Rumpus: Was there anything that inspired The Wilderness as a whole?

Timmins: Well, there’s the song, “Angel in the Wilderness,” and there’s probably a few references scattered through the rest of the songs. [They] were heavily influenced by the book Gilead by Marilynne Robinson. I was reading that book and started writing the record a couple years ago.

Rumpus: I know you’ve said you need to write in solitude, and I imagine with three kids, it’s difficult to do that. Do you write every day?

Timmins: No, I don’t have the space. I don’t have the physical space or the brain-space. Part of being in a band these days is that there’s so much more to do these days than write. If I could just be a songwriter and make a living at that, that’d be great.  But there’s so much business to take care of, and even touring takes up a ton of emotional energy and space, and then being a father too.  I don’t have time to do that, unfortunately. I try to collect thoughts as they come to me, and then when I get opportunities, I try to clump together a few days at a time where I can go away and just focus on writing.

Rumpus: Have you ever written fiction?

Timmins: Not really, no. I’ve written a lot of poetry, but that’s kind of an extension of the songwriting process.

Rumpus: One thing I’ve wondered about for a long time, knowing that you write the songs while I listen to Margo singing them, is how you go about writing —  I don’t want to say ‘from a woman’s perspective’ — but I never feel like, ‘ugh, this is a dude writing a song for a chick to sing.’  I really hear this in songs like “‘Cause Cheap Is How I Feel.”

Timmins: Right, that’s good. My theory behind that is that if you write a good song, and you write a song from an honest point of view, it can be sung from a female or a male perspective. If it’s truly on and it’s truly emotionally honest, and you strip away any of the clichés, and you strip away any of the stuff that has attached itself to not just songwriting but writing in general. So that’s my theory about that, that if it’s stripped-down enough, and it’s sincerely honest, it doesn’t matter. I think that song can be sung from a male point of view as well. It just happened Margo was singing it. We have a few songs like that that could be going in either direction.

Rumpus: Can you tell me more about the book that’s coming out?

Timmins: The last part of the series is a book that’s being put together by a well-known painter down here. He also has a small publishing arm that he creates art books out of, and he’s creating a book around the Nomad Series and the ephemera that makes up a recording, whether [it’s] photos, lyrics.  The records will come with the books as well, so that’s another perspective.

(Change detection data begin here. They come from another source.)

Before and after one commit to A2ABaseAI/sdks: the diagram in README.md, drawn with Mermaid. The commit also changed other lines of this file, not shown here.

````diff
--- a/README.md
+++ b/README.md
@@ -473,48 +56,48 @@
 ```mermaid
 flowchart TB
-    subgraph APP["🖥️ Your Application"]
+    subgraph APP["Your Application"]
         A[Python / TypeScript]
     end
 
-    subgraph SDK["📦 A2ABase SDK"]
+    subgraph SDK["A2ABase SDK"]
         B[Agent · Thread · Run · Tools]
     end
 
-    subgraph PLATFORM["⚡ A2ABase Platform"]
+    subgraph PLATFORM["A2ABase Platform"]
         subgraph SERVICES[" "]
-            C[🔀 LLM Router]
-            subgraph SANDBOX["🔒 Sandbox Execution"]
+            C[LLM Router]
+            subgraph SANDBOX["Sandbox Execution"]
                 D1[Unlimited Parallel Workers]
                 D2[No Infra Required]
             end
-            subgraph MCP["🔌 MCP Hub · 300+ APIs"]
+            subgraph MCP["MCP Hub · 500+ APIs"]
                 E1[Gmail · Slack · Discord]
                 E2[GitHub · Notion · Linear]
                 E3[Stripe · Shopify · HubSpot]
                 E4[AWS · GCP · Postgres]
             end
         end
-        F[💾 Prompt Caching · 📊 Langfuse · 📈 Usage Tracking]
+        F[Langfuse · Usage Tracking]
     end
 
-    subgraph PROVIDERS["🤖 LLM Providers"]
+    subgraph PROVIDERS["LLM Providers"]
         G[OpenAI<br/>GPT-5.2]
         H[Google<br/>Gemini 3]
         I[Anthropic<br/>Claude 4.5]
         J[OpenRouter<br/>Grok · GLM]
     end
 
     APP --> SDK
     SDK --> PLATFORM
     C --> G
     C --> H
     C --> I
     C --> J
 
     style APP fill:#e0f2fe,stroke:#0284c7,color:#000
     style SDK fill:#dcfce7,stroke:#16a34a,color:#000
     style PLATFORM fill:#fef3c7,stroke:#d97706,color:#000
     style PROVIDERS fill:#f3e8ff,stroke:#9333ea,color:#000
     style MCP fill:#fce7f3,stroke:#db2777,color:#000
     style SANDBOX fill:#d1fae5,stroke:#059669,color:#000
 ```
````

Erin Lyndal Martin is a creative writer, music journalist, and artist. Her work has recently appeared in Salon, No Depression, Gigantic Sequins, and Yalobusha Review. More from this author →